* _Directions for this task_: Set the records down again in full, with every word kept.

====== Data section ======

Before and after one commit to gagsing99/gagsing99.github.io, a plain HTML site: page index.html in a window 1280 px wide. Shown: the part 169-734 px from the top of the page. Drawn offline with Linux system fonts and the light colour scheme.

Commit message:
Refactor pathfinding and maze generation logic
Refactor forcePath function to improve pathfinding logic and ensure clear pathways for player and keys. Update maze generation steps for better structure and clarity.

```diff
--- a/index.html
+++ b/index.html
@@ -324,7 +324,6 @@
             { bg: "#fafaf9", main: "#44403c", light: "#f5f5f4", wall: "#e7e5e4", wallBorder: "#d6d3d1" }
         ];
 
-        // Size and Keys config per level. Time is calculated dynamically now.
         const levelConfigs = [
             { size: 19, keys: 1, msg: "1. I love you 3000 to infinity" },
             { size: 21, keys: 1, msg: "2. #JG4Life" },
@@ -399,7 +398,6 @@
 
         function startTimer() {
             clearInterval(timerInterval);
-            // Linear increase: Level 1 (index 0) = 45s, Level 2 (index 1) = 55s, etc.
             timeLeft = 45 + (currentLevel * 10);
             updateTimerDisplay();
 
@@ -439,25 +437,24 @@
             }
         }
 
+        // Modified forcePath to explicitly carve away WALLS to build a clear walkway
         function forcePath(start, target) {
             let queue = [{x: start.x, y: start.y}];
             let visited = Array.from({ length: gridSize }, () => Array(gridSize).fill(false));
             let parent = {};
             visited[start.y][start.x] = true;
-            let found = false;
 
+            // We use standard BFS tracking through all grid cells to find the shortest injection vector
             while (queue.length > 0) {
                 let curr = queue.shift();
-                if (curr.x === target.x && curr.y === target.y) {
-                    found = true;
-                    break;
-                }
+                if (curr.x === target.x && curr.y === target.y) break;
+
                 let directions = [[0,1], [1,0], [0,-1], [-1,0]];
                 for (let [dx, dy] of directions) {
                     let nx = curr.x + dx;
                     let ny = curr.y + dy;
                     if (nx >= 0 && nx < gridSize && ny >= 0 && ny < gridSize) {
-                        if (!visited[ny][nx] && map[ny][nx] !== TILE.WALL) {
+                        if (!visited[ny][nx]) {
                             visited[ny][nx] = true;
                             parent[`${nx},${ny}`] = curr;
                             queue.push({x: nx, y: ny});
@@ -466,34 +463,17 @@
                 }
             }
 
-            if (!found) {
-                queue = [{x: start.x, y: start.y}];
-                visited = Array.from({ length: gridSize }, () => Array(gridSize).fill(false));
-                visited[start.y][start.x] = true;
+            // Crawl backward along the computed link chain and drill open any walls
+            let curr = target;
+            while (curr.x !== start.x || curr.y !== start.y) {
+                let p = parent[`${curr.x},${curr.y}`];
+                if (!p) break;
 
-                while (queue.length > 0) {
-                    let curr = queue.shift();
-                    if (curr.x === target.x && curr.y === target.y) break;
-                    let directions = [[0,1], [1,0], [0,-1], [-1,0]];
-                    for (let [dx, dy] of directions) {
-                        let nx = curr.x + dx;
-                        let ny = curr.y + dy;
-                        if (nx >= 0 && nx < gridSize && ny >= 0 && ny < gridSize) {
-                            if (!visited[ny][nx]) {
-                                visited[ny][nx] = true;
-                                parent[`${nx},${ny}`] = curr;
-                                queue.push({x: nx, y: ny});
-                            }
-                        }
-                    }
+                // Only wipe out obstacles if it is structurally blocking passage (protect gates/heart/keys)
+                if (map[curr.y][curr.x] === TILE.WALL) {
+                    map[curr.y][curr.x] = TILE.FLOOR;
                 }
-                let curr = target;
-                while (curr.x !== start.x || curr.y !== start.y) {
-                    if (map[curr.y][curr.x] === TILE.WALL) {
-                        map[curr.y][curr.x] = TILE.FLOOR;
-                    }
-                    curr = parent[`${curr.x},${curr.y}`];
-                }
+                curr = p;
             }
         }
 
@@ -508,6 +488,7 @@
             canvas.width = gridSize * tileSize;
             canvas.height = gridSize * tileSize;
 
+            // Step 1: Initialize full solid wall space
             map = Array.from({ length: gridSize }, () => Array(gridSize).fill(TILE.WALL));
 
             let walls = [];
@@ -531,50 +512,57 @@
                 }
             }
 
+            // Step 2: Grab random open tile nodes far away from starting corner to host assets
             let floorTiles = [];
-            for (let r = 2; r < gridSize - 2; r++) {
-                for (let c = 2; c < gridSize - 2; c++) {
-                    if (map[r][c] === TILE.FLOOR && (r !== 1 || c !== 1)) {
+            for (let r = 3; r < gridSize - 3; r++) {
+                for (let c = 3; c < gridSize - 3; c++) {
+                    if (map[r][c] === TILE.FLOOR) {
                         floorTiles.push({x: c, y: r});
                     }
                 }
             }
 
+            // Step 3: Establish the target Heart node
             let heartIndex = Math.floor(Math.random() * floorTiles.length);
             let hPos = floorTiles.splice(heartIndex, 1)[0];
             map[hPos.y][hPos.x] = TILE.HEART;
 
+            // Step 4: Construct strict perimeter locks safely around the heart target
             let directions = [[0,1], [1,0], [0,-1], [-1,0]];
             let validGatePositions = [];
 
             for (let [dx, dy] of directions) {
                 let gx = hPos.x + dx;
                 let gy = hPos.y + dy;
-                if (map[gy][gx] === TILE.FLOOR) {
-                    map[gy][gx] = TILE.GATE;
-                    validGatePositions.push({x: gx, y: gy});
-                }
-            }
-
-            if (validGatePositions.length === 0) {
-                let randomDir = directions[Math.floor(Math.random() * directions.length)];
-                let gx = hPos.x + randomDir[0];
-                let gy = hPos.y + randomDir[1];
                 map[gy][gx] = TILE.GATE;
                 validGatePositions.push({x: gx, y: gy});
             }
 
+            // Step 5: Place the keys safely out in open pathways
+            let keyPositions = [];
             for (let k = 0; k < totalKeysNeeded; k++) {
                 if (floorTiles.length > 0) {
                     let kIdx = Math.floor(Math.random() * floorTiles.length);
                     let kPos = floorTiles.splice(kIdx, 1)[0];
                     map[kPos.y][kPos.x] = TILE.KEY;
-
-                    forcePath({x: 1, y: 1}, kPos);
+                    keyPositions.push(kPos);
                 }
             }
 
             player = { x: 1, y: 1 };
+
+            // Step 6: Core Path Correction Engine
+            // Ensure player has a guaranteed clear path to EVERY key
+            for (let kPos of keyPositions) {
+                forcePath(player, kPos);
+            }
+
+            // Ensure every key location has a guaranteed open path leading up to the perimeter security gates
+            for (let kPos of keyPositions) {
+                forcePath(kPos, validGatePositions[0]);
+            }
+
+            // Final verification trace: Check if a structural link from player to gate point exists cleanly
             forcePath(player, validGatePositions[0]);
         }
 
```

======

* _Answer to this task_:
Before and after one commit to gagsing99/gagsing99.github.io, a plain HTML site: page index.html in a window 1280 px wide. Shown: the part 169-734 px from the top of the page. Drawn offline with Linux system fonts and the light colour scheme.

Commit message:
Refactor pathfinding and maze generation logic
Refactor forcePath function to improve pathfinding logic and ensure clear pathways for player and keys. Update maze generation steps for better structure and clarity.

```diff
--- a/index.html
+++ b/index.html
@@ -324,7 +324,6 @@
             { bg: "#fafaf9", main: "#44403c", light: "#f5f5f4", wall: "#e7e5e4", wallBorder: "#d6d3d1" }
         ];
 
-        // Size and Keys config per level. Time is calculated dynamically now.
         const levelConfigs = [
             { size: 19, keys: 1, msg: "1. I love you 3000 to infinity" },
             { size: 21, keys: 1, msg: "2. #JG4Life" },
@@ -399,7 +398,6 @@
 
         function startTimer() {
             clearInterval(timerInterval);
-            // Linear increase: Level 1 (index 0) = 45s, Level 2 (index 1) = 55s, etc.
             timeLeft = 45 + (currentLevel * 10);
             updateTimerDisplay();
 
@@ -439,25 +437,24 @@
             }
         }
 
+        // Modified forcePath to explicitly carve away WALLS to build a clear walkway
         function forcePath(start, target) {
             let queue = [{x: start.x, y: start.y}];
             let visited = Array.from({ length: gridSize }, () => Array(gridSize).fill(false));
             let parent = {};
             visited[start.y][start.x] = true;
-            let found = false;
 
+            // We use standard BFS tracking through all grid cells to find the shortest injection vector
             while (queue.length > 0) {
                 let curr = queue.shift();
-                if (curr.x === target.x && curr.y === target.y) {
-                    found = true;
-                    break;
-                }
+                if (curr.x === target.x && curr.y === target.y) break;
+
                 let directions = [[0,1], [1,0], [0,-1], [-1,0]];
                 for (let [dx, dy] of directions) {
                     let nx = curr.x + dx;
                     let ny = curr.y + dy;
                     if (nx >= 0 && nx < gridSize && ny >= 0 && ny < gridSize) {
-                        if (!visited[ny][nx] && map[ny][nx] !== TILE.WALL) {
+                        if (!visited[ny][nx]) {
                             visited[ny][nx] = true;
                             parent[`${nx},${ny}`] = curr;
                             queue.push({x: nx, y: ny});
@@ -466,34 +463,17 @@
                 }
             }
 
-            if (!found) {
-                queue = [{x: start.x, y: start.y}];
-                visited = Array.from({ length: gridSize }, () => Array(gridSize).fill(false));
-                visited[start.y][start.x] = true;
+            // Crawl backward along the computed link chain and drill open any walls
+            let curr = target;
+            while (curr.x !== start.x || curr.y !== start.y) {
+                let p = parent[`${curr.x},${curr.y}`];
+                if (!p) break;
 
-                while (queue.length > 0) {
-                    let curr = queue.shift();
-                    if (curr.x === target.x && curr.y === target.y) break;
-                    let directions = [[0,1], [1,0], [0,-1], [-1,0]];
-                    for (let [dx, dy] of directions) {
-                        let nx = curr.x + dx;
-                        let ny = curr.y + dy;
-                        if (nx >= 0 && nx < gridSize && ny >= 0 && ny < gridSize) {
-                            if (!visited[ny][nx]) {
-                                visited[ny][nx] = true;
-                                parent[`${nx},${ny}`] = curr;
-                                queue.push({x: nx, y: ny});
-                            }
-                        }
-                    }
+                // Only wipe out obstacles if it is structurally blocking passage (protect gates/heart/keys)
+                if (map[curr.y][curr.x] === TILE.WALL) {
+                    map[curr.y][curr.x] = TILE.FLOOR;
                 }
-                let curr = target;
-                while (curr.x !== start.x || curr.y !== start.y) {
-                    if (map[curr.y][curr.x] === TILE.WALL) {
-                        map[curr.y][curr.x] = TILE.FLOOR;
-                    }
-                    curr = parent[`${curr.x},${curr.y}`];
-                }
+                curr = p;
             }
         }
 
@@ -508,6 +488,7 @@
             canvas.width = gridSize * tileSize;
             canvas.height = gridSize * tileSize;
 
+            // Step 1: Initialize full solid wall space
             map = Array.from({ length: gridSize }, () => Array(gridSize).fill(TILE.WALL));
 
             let walls = [];
@@ -531,50 +512,57 @@
                 }
             }
 
+            // Step 2: Grab random open tile nodes far away from starting corner to host assets
             let floorTiles = [];
-            for (let r = 2; r < gridSize - 2; r++) {
-                for (let c = 2; c < gridSize - 2; c++) {
-                    if (map[r][c] === TILE.FLOOR && (r !== 1 || c !== 1)) {
+            for (let r = 3; r < gridSize - 3; r++) {
+                for (let c = 3; c < gridSize - 3; c++) {
+                    if (map[r][c] === TILE.FLOOR) {
                         floorTiles.push({x: c, y: r});
                     }
                 }
             }
 
+            // Step 3: Establish the target Heart node
             let heartIndex = Math.floor(Math.random() * floorTiles.length);
             let hPos = floorTiles.splice(heartIndex, 1)[0];
             map[hPos.y][hPos.x] = TILE.HEART;
 
+            // Step 4: Construct strict perimeter locks safely around the heart target
             let directions = [[0,1], [1,0], [0,-1], [-1,0]];
             let validGatePositions = [];
 
             for (let [dx, dy] of directions) {
                 let gx = hPos.x + dx;
                 let gy = hPos.y + dy;
-                if (map[gy][gx] === TILE.FLOOR) {
-                    map[gy][gx] = TILE.GATE;
-                    validGatePositions.push({x: gx, y: gy});
-                }
-            }
-
-            if (validGatePositions.length === 0) {
-                let randomDir = directions[Math.floor(Math.random() * directions.length)];
-                let gx = hPos.x + randomDir[0];
-                let gy = hPos.y + randomDir[1];
                 map[gy][gx] = TILE.GATE;
                 validGatePositions.push({x: gx, y: gy});
             }
 
+            // Step 5: Place the keys safely out in open pathways
+            let keyPositions = [];
             for (let k = 0; k < totalKeysNeeded; k++) {
                 if (floorTiles.length > 0) {
                     let kIdx = Math.floor(Math.random() * floorTiles.length);
                     let kPos = floorTiles.splice(kIdx, 1)[0];
                     map[kPos.y][kPos.x] = TILE.KEY;
-
-                    forcePath({x: 1, y: 1}, kPos);
+                    keyPositions.push(kPos);
                 }
             }
 
             player = { x: 1, y: 1 };
+
+            // Step 6: Core Path Correction Engine
+            // Ensure player has a guaranteed clear path to EVERY key
+            for (let kPos of keyPositions) {
+                forcePath(player, kPos);
+            }
+
+            // Ensure every key location has a guaranteed open path leading up to the perimeter security gates
+            for (let kPos of keyPositions) {
+                forcePath(kPos, validGatePositions[0]);
+            }
+
+            // Final verification trace: Check if a structural link from player to gate point exists cleanly
             forcePath(player, validGatePositions[0]);
         }
 
```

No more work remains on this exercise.